It wasn’t supposed to be like this.
Less than two years after voters gave President Barack Obama a strong mandate for a second term, the White House is struggling against perceptions that it is losing its grip.
At home, the bungled rollout of the Obamacare website and the shocking revelations about an entrenched culture of incompetence and fraud in the VA have undercut faith in the President’s managerial competency.
Abroad, a surging Russia, an aggressive China, a war torn Middle East and a resurgent terror network are putting his foreign policy credentials to the test. With the GOP hoping to seize control of the Senate in November’s midterm elections, and the inevitable decline in presidential power that occurs as second term presidents move toward lame-duck status, Obama risks being sidelined and marginalized for the remaining two years of his term.

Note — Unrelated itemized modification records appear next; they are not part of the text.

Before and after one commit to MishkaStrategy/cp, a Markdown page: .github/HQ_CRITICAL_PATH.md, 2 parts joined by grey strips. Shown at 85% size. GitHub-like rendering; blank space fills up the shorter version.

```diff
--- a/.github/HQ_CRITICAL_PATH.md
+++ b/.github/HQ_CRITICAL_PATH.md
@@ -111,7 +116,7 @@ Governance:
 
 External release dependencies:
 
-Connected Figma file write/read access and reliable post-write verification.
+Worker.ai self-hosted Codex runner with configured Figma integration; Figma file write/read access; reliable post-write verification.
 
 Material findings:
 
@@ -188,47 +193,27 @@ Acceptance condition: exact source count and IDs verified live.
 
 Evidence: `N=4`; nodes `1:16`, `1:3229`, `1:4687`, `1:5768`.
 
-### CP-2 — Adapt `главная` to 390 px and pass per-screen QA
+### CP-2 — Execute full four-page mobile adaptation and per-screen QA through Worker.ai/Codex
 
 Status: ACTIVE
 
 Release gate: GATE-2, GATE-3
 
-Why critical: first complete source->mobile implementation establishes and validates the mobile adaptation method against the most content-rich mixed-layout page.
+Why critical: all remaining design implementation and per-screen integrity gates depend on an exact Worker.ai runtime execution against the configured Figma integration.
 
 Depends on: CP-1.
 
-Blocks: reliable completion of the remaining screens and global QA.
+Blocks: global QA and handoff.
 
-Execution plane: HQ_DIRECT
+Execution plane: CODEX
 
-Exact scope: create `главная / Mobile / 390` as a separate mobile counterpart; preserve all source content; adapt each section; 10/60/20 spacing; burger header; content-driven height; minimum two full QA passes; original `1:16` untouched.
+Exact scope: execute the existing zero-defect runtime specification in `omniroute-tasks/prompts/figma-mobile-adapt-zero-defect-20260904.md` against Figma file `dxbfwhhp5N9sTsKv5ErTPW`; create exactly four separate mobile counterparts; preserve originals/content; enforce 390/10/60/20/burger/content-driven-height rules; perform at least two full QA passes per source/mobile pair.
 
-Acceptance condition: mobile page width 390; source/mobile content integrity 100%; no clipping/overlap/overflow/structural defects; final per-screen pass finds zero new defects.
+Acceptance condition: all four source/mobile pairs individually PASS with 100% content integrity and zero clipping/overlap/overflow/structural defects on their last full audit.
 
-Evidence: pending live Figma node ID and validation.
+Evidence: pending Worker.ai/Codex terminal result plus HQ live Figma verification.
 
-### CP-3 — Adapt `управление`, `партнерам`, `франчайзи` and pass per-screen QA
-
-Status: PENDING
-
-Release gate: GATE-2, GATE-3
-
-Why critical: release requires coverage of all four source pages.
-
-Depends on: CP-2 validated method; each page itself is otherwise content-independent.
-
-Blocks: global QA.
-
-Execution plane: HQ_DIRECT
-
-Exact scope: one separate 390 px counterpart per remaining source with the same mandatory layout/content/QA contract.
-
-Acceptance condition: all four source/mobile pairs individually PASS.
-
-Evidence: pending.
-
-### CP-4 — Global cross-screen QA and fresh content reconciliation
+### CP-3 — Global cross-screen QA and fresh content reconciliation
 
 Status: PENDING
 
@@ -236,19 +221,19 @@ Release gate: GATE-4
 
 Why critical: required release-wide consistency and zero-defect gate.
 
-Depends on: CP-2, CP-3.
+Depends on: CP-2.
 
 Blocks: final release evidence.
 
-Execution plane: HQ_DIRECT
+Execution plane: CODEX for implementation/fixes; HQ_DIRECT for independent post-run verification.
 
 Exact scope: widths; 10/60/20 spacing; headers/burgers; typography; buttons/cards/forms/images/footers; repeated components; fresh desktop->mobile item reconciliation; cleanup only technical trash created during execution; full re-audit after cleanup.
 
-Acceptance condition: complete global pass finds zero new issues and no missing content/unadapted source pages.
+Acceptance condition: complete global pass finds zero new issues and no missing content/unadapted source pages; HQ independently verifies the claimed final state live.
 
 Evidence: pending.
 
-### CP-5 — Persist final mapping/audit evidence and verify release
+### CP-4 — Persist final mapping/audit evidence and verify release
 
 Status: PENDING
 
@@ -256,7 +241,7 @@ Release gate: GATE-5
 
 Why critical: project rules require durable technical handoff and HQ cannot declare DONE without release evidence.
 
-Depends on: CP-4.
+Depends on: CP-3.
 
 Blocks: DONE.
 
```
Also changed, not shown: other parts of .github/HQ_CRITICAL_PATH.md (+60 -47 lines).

Last week’s tempest over the Bergdahl exchange seemed to roll all the President’s troubles together into a single storm. The decision to free five Taliban fighters from Guantanamo in exchange for an American soldier with a complicated past energized the President’s opponents, befuddled and angered important Congressional allies, and renewed questions about the political instincts of the President and his closest aides. The White House apparently thought that the release would be a moment of national unity and celebration and arranged for Sgt. Bergdahl’s parents to meet Obama in a highly publicized Rose Garden ceremony that now looks like a huge political blunder.